Google, Yahoo! and Bing have suspended their accounts with hundreds of advertisers and agents associated with mortgage programs under federal investigation. The move by Google and Microsoft (Microsoft powers Bing and Yahoo!) has basically shut down these businesses: Without the vehicle of the search engines, these sites cannot effectively generate traffic.
Why did Google and Microsoft cut the cord of these companies, and is there anything the companies can do? Google and Microsoft (we’ll call them the Government’s “Judge, Jury, and Executioner” or the “Enforcers”) acted upon the request of SIGTARP, a federal agency charged with preventing fraud, waste, and abuse under TARP’s Home Affordable Modification Program. (The pressure started a while back, as we wrote last March.)
SIGTARP is investigating mortgage programs that it believes have been wrongly charging “struggling homeowners a fee in exchange for false promises of lowering the homeowner’s mortgage.”
According to a source at SIGTARP, the agency handed Google and Microsoft a list of some 125 mortgage “schemes.” Apparently, the Enforcers then took that list, identified advertisers and agents associated with those mortgage programs, and opted to suspend relations with those companies (about 500 advertisers and agents for Google and about 400 for Microsoft). (SIGTARP’s announcements on these actions can be found here and here.)
So it looks as if these companies have been penalized through government action without any adjudicative process, merely through government pressure on private companies, i.e. Google and Microsoft. (More analysis from us on this to come.)
It’s easy to understand why the Enforcers would feel pressure. Google just settled with the Department of Justice and agreed to pay more than $500 million for its role in publishing prescription drug ads from Canada. Those familiar with that settlement may see Google’s recent actions for SIGTARP as follow-on. Likely Google is more apt to buckle to the Feds quickly because of the costly settlement, but the matters are not directly related. In fact, the prescription drug settlement agreement relates to prescription drug ads only.
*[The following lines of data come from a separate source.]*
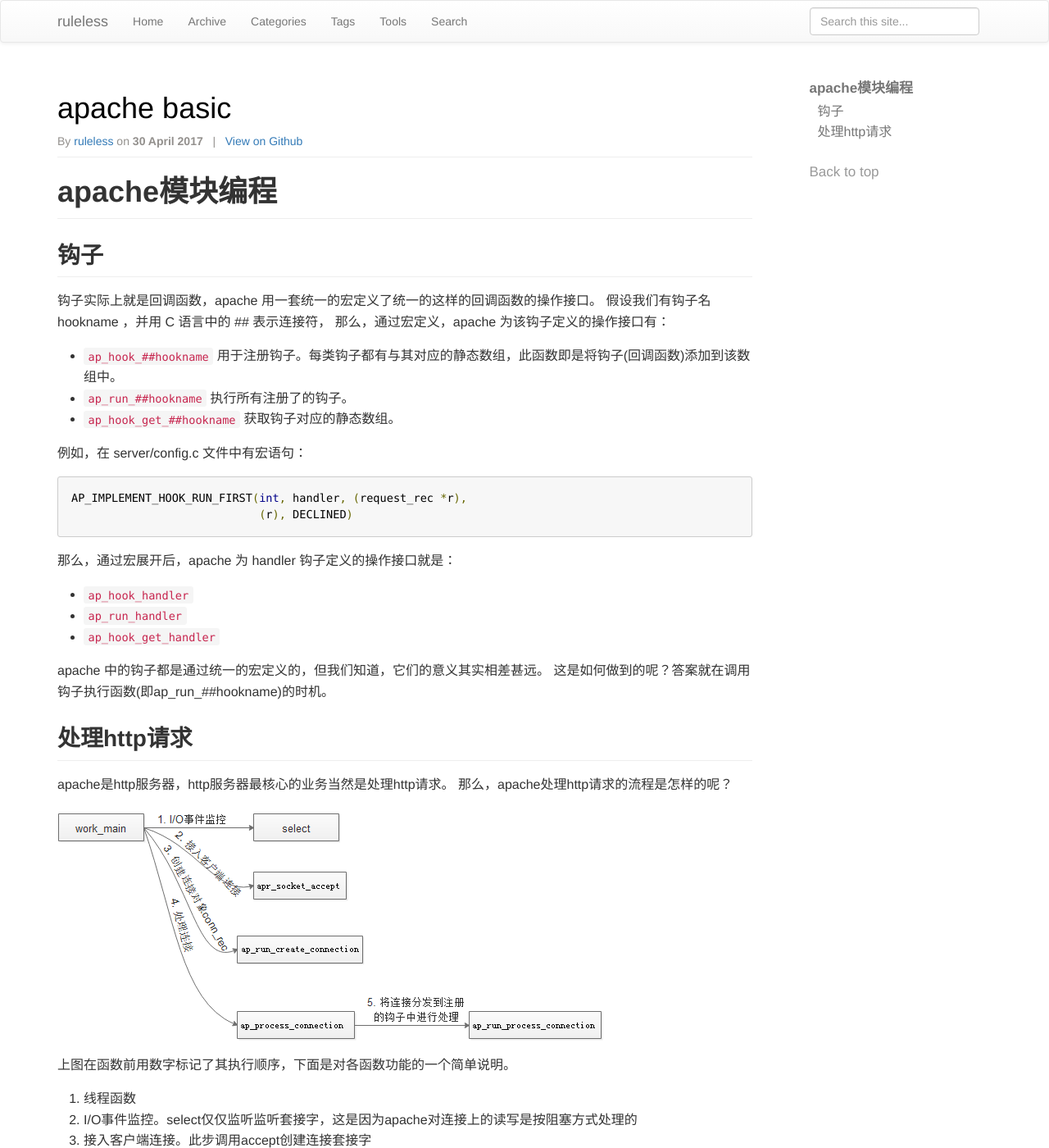
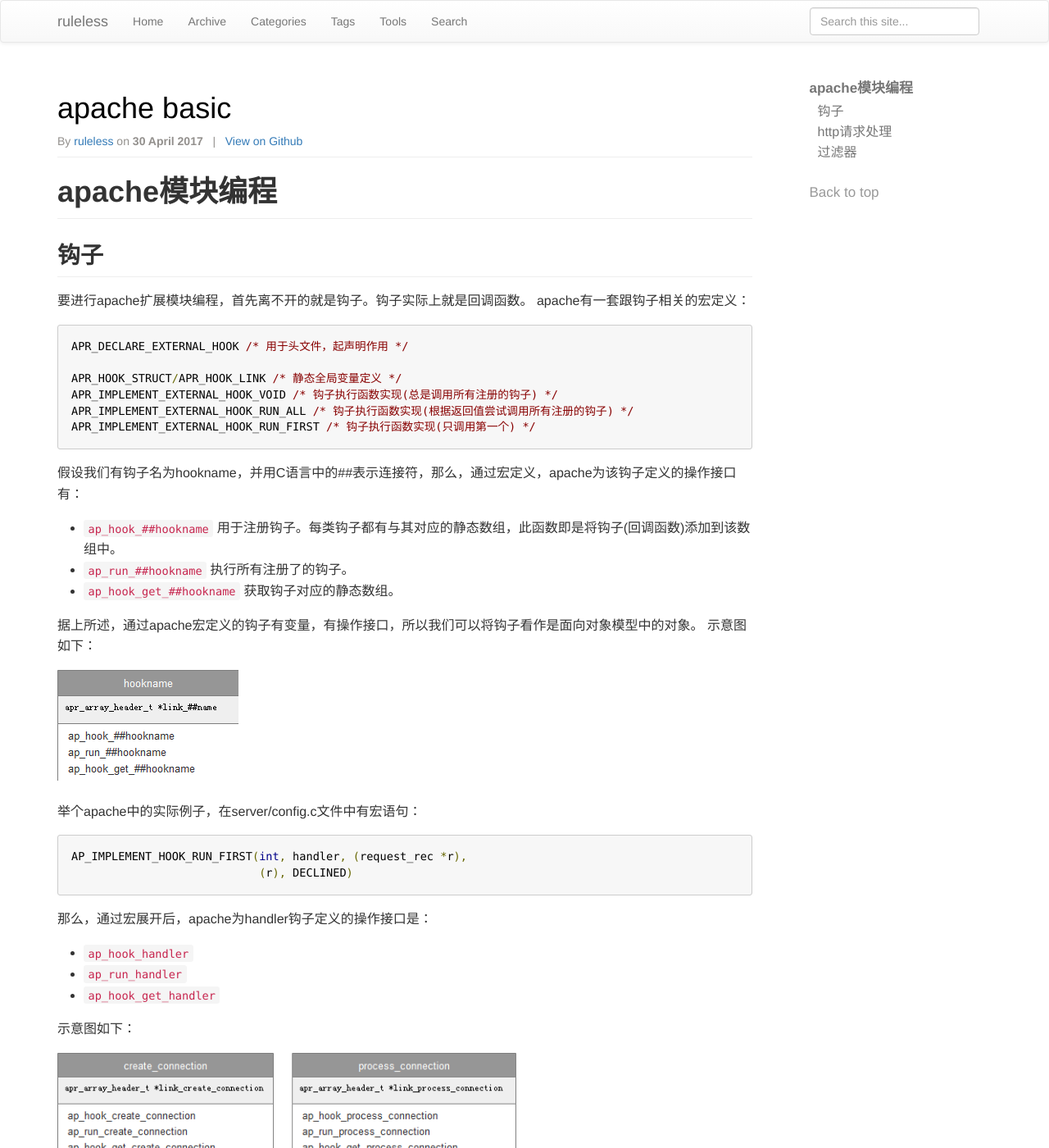
Before and after one commit to ruleless/ruleless.github.io, a Jekyll site: the page built from _posts/2017-04-30-apache-basic.md, in a window 1280 px wide and 1400 px high. Shown: the whole window at 82% size. Built offline with Jekyll 4.4.1, drawn with Linux system fonts in a browser that asks for light colours; comment, search, counter and statistics services are not loaded; some of the changed text lies outside the part shown.

Commit message:
apache模块编程基础(未完)

````diff
--- a/_posts/2017-04-30-apache-basic.md
+++ b/_posts/2017-04-30-apache-basic.md
@@ -11,31 +11,78 @@
 
 ## 钩子
 
-钩子实际上就是回调函数，apache 用一套统一的宏定义了统一的这样的回调函数的操作接口。
-假设我们有钩子名 hookname ，并用 C 语言中的 ## 表示连接符，
-那么，通过宏定义，apache 为该钩子定义的操作接口有：
+要进行apache扩展模块编程，首先离不开的就是钩子。钩子实际上就是回调函数。
+apache有一套跟钩子相关的宏定义：
+
+``` c++
+APR_DECLARE_EXTERNAL_HOOK /* 用于头文件，起声明作用 */
+
+APR_HOOK_STRUCT/APR_HOOK_LINK /* 静态全局变量定义 */
+APR_IMPLEMENT_EXTERNAL_HOOK_VOID /* 钩子执行函数实现(总是调用所有注册的钩子) */
+APR_IMPLEMENT_EXTERNAL_HOOK_RUN_ALL /* 钩子执行函数实现(根据返回值尝试调用所有注册的钩子) */
+APR_IMPLEMENT_EXTERNAL_HOOK_RUN_FIRST /* 钩子执行函数实现(只调用第一个) */
+```
+
+假设我们有钩子名为hookname，并用C语言中的##表示连接符，那么，通过宏定义，apache为该钩子定义的操作接口有：
 
   * `ap_hook_##hookname` 用于注册钩子。每类钩子都有与其对应的静态数组，此函数即是将钩子(回调函数)添加到该数组中。
   * `ap_run_##hookname` 执行所有注册了的钩子。
   * `ap_hook_get_##hookname` 获取钩子对应的静态数组。
 
-例如，在 server/config.c 文件中有宏语句：
+据上所述，通过apache宏定义的钩子有变量，有操作接口，所以我们可以将钩子看作是面向对象模型中的对象。
+示意图如下：
+
+![](/images/apache/basic/hook-class.png)
+
+举个apache中的实际例子，在server/config.c文件中有宏语句：
 
 ``` c++
 AP_IMPLEMENT_HOOK_RUN_FIRST(int, handler, (request_rec *r),
                             (r), DECLINED)
 ```
 
-那么，通过宏展开后，apache 为 handler 钩子定义的操作接口就是：
+那么，通过宏展开后，apache为handler钩子定义的操作接口是：
 
   * `ap_hook_handler`
   * `ap_run_handler`
   * `ap_hook_get_handler`
 
-apache 中的钩子都是通过统一的宏定义的，但我们知道，它们的意义其实相差甚远。
-这是如何做到的呢？答案就在调用钩子执行函数(即ap_run_##hookname)的时机。
+示意图如下：
 
-## 处理http请求
+![](/images/apache/basic/hook-class-handler.png)
+
+我们进行扩展模块编程主要用到的是ap_hook_\*函数，表示注册钩子；
+而，ap_run_\*函数主要是在apache中调用的，不同的调用时机以及调用参数赋予了钩子不同的含义。
+
+我们调用ap_hook_\*注册钩子时，应注意些什么呢？
+首先是钩子的类型，即注册的钩子会在哪个阶段被调用；其次是钩子执行的顺序，即同类型的钩子执行的先后关系。
+apache中常用的钩子如下：
+
+![](/images/apache/basic/hook-class-all.png)
+
+除了上图中提到的不同的钩子类型，
+在编写apache扩展模块的时候，我们通常还需要考虑到注册的同类钩子的执行顺序。
+apache为我们定义了如下的宏来控制相同类型的钩子的执行顺序：
+
+``` c++
+/** run this hook first, before ANYTHING */
+#define APR_HOOK_REALLY_FIRST   (-10)
+/** run this hook first */
+#define APR_HOOK_FIRST          0
+/** run this hook somewhere */
+#define APR_HOOK_MIDDLE         10
+/** run this hook after every other hook which is defined*/
+#define APR_HOOK_LAST           20
+/** run this hook last, after EVERYTHING */
+#define APR_HOOK_REALLY_LAST    30
+```
+
+我们之前说过，每种类型的钩子都会关联一个静态数组，在注册完钩子之后，apache会为该数组重新排序，
+而排序的依据就是我们注册钩子时传进去的执行顺序参数。排好序的钩子数组在内存中的布局如下：
+
+![](/images/apache/basic/hook-order.png)
+
+## http请求处理
 
 apache是http服务器，http服务器最核心的业务当然是处理http请求。
 那么，apache处理http请求的流程是怎样的呢？
@@ -45,7 +92,7 @@
 上图在函数前用数字标记了其执行顺序，下面是对各函数功能的一个简单说明。
 
   1. 线程函数
-  2. I/O事件监控。select仅仅监听监听套接字，这是因为apache对连接上的读写是按阻塞方式处理的
+  2. I/O事件监控。select仅仅监控监听套接字，这是因为apache对连接上的读写是按阻塞方式处理的
   3. 接入客户端连接。此步调用accept创建连接套接字
   4. 创建连接对象conn_rec。conn_rec保存了连接上下文，每个连接都需要创建一个该对象
   5. 处理连接
@@ -54,9 +101,9 @@
 上面的6个步骤主要描述了客户端连接的接入，但没有涉及接入后的请求处理。
 在第6个步骤中，apache将连接分派给了我们事先注册的钩子。
 
-在 modules/http/http_core.c 文件的 register_hooks 函数里，我们调用了
+在modules/http/http_core.c文件的register_hooks函数里，我们调用了
 `ap_hook_process_connection(ap_process_http_connection, NULL, NULL, APR_HOOK_REALLY_LAST);`。
-这表示我们为 process_connection 钩子注册了 ap_process_http_connection 函数，
+这表示我们在process_connection钩子中注册了ap_process_http_connection函数，
 该函数用于处理http请求。现在我们来看下http请求的处理流程：
 
 ![](/images/apache/basic/handle-request_rec.png)
@@ -64,7 +111,7 @@
 各函数的主要说明如下：
 
   1. 承接上图第6步的函数调用
-  2. ap_process_http_connection 是在 process_connection 钩子中注册的回调函数，主要用于处理http协议的连接
+  2. ap_process_http_connection是在process_connection钩子中注册的回调函数，主要用于处理http协议的连接
   3. 创建request_rec请求对象，并从连接中读取http协议头。每个request_rec对应一次http请求
   4. 请求处理函数
   5. 内部的请求处理函数
@@ -76,3 +123,30 @@
   11. ap_invoke_handler
   12. 执行由 `ap_hook_insert_filter` 注册的回调函数
   13. 执行由 `ap_hook_handler` 注册的回调函数
+
+概要的说，apache处理http请求的流程就是：
+首先接入客户端连接，创建conn_rec结构体；然后再从连接中读入请求，创建request_rec结构体；
+再之后，通过apache的hook机制将请求分发到其他模块进行处理。
+之所以不在apache核心代码里面直接处理请求的原因是，http协议是复杂的，不同的http请求可能对应着迥异的处理逻辑。
+例如，有些http请求直接返回本地文件到客户端即可，有些却需要向内部服务器进行二次请求(反向代理)。
+
+上面简单描述了http请求的处理过程，但没有涉及到怎么向客户端回复http响应。
+下面来讲讲apache怎么向客户端发送http响应。
+
+## 过滤器
+
+apache用过滤器来处理http响应，过滤器结构定义如下：
+
+``` c++
+struct ap_filter_t {
+    ap_filter_rec_t *frec;
+    void *ctx;
+    ap_filter_t *next;
+
+    request_rec *r;
+    conn_rec *c;
+};
+```
+
+结构体里面定义了next指针，过滤器以单链表的形式组成了过滤链。
+存储连接的conn_rec和存储请求的request_rec结构体都关联了过滤链，
````
Also changed, not shown: images/apache/basic/create-conn_rec.png, images/apache/basic/hook-class-all.png (added), images/apache/basic/hook-class-handler.png (added), images/apache/basic/hook-class.png (added), images/apache/basic/hook-order.png (added), 1 other file.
While the SIGTARP investigation is “ongoing,” and Google and Microsoft are continuing to cooperate with the agency, what can companies who have been caught up in this firestorm do? The Enforcers do, fortunately, have grievance processes (see, for instance, Google’s grievance process here).
Either on their own, or with some added strength through legal representation, the companies can try to make their cases regarding the content and nature of the ads at issue.
What is the next step going to be? If the Federal Trade Commission identifies, say, a group of websites that it believes are promoting bogus weight-loss schemes, will the Enforcers simply move to shut off their access to the Web, without further ado?